As a Family Ambassador, Walker promotes the importance of quality early childhood education to local parents through one-on-one discussions, staffing info tables at events, assisting at local childcare centers, coordinating Kindergarten registration open houses for local schools and working with other Family Ambassadors to spread the word about the importance of children reading by third grade. Research shows that children who read by third grade are more likely to graduate from high school, less likely to be incarcerated, and more likely to attend college (University of Chicago, 2010). At the Dornsife Center KEYSPOT, Walker also completed the three-hour online Mandated Reporter training to understand procedures for reporting child abuse – required to become a Family Ambassador.
As a result of Walker’s enthusiasm and commitment to the WPECE mission, he was recently promoted to Parent Navigator, which allows him to act as a liaison between other Family Ambassadors and WPECE partners. However, he has not allowed this promotion to go to his head. “I’m just a guy who is doing what I am doing because it’s the right thing to do,” said Walker. “My motivation is seeing these children learn and grow.”
Walker’s connection to the community goes back to his days as a student at McMichael School and continues today through his membership at Metropolitan Church and as a line cook at Chris’ Pizza. Walker admitted to some negative detours in his life, but he successfully earned a GED and raised four daughters with his wife, who unfortunately passed away a year ago. After her death, Walker said he sunk into depression. He credits his sister with pushing him to “get busy” to overcome the sadness from his wife’s death. That’s when he decided to check out the Dornsife Center.
“People who don’t use the center are missing out on a good opportunity,” Walker said.
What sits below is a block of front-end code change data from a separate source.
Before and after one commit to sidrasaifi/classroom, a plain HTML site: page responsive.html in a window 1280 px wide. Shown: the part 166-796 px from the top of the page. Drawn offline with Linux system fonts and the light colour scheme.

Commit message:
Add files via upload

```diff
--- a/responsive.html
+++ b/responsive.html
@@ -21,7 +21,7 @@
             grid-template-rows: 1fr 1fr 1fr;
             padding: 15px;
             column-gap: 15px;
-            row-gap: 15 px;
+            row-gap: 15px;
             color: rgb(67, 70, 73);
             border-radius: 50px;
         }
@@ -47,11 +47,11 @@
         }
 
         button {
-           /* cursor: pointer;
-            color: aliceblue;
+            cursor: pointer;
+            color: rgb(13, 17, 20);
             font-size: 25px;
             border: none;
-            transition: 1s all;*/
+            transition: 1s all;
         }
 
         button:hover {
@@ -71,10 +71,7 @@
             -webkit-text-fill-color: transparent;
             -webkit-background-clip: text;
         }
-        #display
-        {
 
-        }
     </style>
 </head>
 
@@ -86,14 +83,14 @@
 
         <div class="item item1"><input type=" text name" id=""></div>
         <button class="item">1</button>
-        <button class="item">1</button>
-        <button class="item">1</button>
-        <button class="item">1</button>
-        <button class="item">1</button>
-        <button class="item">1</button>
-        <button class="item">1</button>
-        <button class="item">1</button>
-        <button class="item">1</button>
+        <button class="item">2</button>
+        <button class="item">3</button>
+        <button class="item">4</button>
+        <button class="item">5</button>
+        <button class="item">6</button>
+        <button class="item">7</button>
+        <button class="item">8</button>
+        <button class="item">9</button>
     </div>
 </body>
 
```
As he watched the Dornsife buildings undergo renovations last year, Walker, who lives just two blocks from the Center, said he never suspected the Center would have such a positive impact on his life. Not only has be learned how to use the computer, but he also participates in financial literacy classes through Clarifi and received tax assistance through Campaign for Working Families. “It’s an inspiration to have the Dornsife Center,” said Walker, “and wonderful for Drexel to take initiative in our community.”